TASK ITEM. What you give back should match the records word for word.

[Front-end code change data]

_____

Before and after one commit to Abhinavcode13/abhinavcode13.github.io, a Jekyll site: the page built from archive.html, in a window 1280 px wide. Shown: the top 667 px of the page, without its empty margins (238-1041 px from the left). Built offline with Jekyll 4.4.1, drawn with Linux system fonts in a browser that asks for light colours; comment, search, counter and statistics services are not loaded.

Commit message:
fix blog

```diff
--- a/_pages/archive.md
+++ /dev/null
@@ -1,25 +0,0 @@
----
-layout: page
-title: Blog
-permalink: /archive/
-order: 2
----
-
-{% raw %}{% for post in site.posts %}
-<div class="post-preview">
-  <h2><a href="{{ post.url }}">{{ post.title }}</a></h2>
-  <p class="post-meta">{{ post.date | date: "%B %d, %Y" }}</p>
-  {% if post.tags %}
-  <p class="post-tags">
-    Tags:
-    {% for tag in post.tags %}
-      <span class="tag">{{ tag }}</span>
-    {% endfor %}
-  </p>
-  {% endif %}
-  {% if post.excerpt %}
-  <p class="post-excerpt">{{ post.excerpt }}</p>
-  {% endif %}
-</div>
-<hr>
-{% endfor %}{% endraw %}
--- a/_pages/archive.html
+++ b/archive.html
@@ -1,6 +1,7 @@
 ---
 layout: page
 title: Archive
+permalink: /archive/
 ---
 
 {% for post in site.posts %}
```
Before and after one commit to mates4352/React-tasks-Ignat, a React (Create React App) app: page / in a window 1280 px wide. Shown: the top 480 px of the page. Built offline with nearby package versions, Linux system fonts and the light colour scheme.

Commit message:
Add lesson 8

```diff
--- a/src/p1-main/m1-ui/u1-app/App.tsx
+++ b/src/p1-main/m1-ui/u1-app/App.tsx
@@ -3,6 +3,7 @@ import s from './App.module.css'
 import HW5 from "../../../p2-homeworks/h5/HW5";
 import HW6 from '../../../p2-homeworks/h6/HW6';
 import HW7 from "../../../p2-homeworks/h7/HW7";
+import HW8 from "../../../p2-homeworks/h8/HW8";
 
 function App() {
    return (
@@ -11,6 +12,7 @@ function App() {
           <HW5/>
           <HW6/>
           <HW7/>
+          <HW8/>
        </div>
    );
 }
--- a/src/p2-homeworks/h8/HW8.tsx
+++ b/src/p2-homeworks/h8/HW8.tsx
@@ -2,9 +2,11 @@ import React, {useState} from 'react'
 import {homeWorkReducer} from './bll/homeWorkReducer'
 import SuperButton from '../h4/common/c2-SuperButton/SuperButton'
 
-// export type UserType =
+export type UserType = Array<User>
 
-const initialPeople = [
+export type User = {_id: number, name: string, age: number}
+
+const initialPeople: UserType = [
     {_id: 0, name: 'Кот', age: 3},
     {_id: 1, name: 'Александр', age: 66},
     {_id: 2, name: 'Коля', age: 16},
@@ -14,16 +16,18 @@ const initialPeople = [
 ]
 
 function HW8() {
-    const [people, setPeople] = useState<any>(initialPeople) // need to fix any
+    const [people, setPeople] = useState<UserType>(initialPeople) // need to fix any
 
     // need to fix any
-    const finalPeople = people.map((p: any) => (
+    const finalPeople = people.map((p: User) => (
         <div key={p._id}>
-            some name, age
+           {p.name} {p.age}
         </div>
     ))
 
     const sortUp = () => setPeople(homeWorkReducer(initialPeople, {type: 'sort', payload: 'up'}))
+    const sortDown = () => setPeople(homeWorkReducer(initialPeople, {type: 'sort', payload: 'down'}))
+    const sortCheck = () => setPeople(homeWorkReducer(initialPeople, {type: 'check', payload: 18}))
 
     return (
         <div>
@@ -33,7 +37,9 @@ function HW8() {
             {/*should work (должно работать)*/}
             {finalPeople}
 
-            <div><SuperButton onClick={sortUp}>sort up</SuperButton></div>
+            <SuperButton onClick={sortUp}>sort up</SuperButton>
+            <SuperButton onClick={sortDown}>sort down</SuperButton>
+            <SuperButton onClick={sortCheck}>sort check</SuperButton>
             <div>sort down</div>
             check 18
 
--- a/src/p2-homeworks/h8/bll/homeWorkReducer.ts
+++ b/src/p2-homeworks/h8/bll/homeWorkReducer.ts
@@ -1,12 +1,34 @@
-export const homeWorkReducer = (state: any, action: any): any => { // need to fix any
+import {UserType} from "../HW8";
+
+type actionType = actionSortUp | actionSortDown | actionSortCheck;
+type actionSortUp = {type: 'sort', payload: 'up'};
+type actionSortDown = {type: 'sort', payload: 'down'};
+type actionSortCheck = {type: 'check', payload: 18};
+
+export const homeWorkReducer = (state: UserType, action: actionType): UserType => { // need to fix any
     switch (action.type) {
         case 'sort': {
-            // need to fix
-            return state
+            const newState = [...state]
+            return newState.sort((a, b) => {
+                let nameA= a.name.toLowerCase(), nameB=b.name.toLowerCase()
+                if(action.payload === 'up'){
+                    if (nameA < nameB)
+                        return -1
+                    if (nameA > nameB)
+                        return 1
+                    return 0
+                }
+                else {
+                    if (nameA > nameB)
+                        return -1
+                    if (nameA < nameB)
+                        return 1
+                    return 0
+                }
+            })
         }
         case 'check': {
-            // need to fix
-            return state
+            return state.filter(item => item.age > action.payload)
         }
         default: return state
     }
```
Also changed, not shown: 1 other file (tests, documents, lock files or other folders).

_____

SOLUTION TO THIS EXERCISE.
Before and after one commit to Abhinavcode13/abhinavcode13.github.io, a Jekyll site: the page built from archive.html, in a window 1280 px wide. Shown: the top 667 px of the page, without its empty margins (238-1041 px from the left). Built offline with Jekyll 4.4.1, drawn with Linux system fonts in a browser that asks for light colours; comment, search, counter and statistics services are not loaded.

Commit message:
fix blog

```diff
--- a/_pages/archive.md
+++ /dev/null
@@ -1,25 +0,0 @@
----
-layout: page
-title: Blog
-permalink: /archive/
-order: 2
----
-
-{% raw %}{% for post in site.posts %}
-<div class="post-preview">
-  <h2><a href="{{ post.url }}">{{ post.title }}</a></h2>
-  <p class="post-meta">{{ post.date | date: "%B %d, %Y" }}</p>
-  {% if post.tags %}
-  <p class="post-tags">
-    Tags:
-    {% for tag in post.tags %}
-      <span class="tag">{{ tag }}</span>
-    {% endfor %}
-  </p>
-  {% endif %}
-  {% if post.excerpt %}
-  <p class="post-excerpt">{{ post.excerpt }}</p>
-  {% endif %}
-</div>
-<hr>
-{% endfor %}{% endraw %}
--- a/_pages/archive.html
+++ b/archive.html
@@ -1,6 +1,7 @@
 ---
 layout: page
 title: Archive
+permalink: /archive/
 ---
 
 {% for post in site.posts %}
```
Before and after one commit to mates4352/React-tasks-Ignat, a React (Create React App) app: page / in a window 1280 px wide. Shown: the top 480 px of the page. Built offline with nearby package versions, Linux system fonts and the light colour scheme.

Commit message:
Add lesson 8

```diff
--- a/src/p1-main/m1-ui/u1-app/App.tsx
+++ b/src/p1-main/m1-ui/u1-app/App.tsx
@@ -3,6 +3,7 @@ import s from './App.module.css'
 import HW5 from "../../../p2-homeworks/h5/HW5";
 import HW6 from '../../../p2-homeworks/h6/HW6';
 import HW7 from "../../../p2-homeworks/h7/HW7";
+import HW8 from "../../../p2-homeworks/h8/HW8";
 
 function App() {
    return (
@@ -11,6 +12,7 @@ function App() {
           <HW5/>
           <HW6/>
           <HW7/>
+          <HW8/>
        </div>
    );
 }
--- a/src/p2-homeworks/h8/HW8.tsx
+++ b/src/p2-homeworks/h8/HW8.tsx
@@ -2,9 +2,11 @@ import React, {useState} from 'react'
 import {homeWorkReducer} from './bll/homeWorkReducer'
 import SuperButton from '../h4/common/c2-SuperButton/SuperButton'
 
-// export type UserType =
+export type UserType = Array<User>
 
-const initialPeople = [
+export type User = {_id: number, name: string, age: number}
+
+const initialPeople: UserType = [
     {_id: 0, name: 'Кот', age: 3},
     {_id: 1, name: 'Александр', age: 66},
     {_id: 2, name: 'Коля', age: 16},
@@ -14,16 +16,18 @@ const initialPeople = [
 ]
 
 function HW8() {
-    const [people, setPeople] = useState<any>(initialPeople) // need to fix any
+    const [people, setPeople] = useState<UserType>(initialPeople) // need to fix any
 
     // need to fix any
-    const finalPeople = people.map((p: any) => (
+    const finalPeople = people.map((p: User) => (
         <div key={p._id}>
-            some name, age
+           {p.name} {p.age}
         </div>
     ))
 
     const sortUp = () => setPeople(homeWorkReducer(initialPeople, {type: 'sort', payload: 'up'}))
+    const sortDown = () => setPeople(homeWorkReducer(initialPeople, {type: 'sort', payload: 'down'}))
+    const sortCheck = () => setPeople(homeWorkReducer(initialPeople, {type: 'check', payload: 18}))
 
     return (
         <div>
@@ -33,7 +37,9 @@ function HW8() {
             {/*should work (должно работать)*/}
             {finalPeople}
 
-            <div><SuperButton onClick={sortUp}>sort up</SuperButton></div>
+            <SuperButton onClick={sortUp}>sort up</SuperButton>
+            <SuperButton onClick={sortDown}>sort down</SuperButton>
+            <SuperButton onClick={sortCheck}>sort check</SuperButton>
             <div>sort down</div>
             check 18
 
--- a/src/p2-homeworks/h8/bll/homeWorkReducer.ts
+++ b/src/p2-homeworks/h8/bll/homeWorkReducer.ts
@@ -1,12 +1,34 @@
-export const homeWorkReducer = (state: any, action: any): any => { // need to fix any
+import {UserType} from "../HW8";
+
+type actionType = actionSortUp | actionSortDown | actionSortCheck;
+type actionSortUp = {type: 'sort', payload: 'up'};
+type actionSortDown = {type: 'sort', payload: 'down'};
+type actionSortCheck = {type: 'check', payload: 18};
+
+export const homeWorkReducer = (state: UserType, action: actionType): UserType => { // need to fix any
     switch (action.type) {
         case 'sort': {
-            // need to fix
-            return state
+            const newState = [...state]
+            return newState.sort((a, b) => {
+                let nameA= a.name.toLowerCase(), nameB=b.name.toLowerCase()
+                if(action.payload === 'up'){
+                    if (nameA < nameB)
+                        return -1
+                    if (nameA > nameB)
+                        return 1
+                    return 0
+                }
+                else {
+                    if (nameA > nameB)
+                        return -1
+                    if (nameA < nameB)
+                        return 1
+                    return 0
+                }
+            })
         }
         case 'check': {
-            // need to fix
-            return state
+            return state.filter(item => item.age > action.payload)
         }
         default: return state
     }
```
Also changed, not shown: 1 other file (tests, documents, lock files or other folders).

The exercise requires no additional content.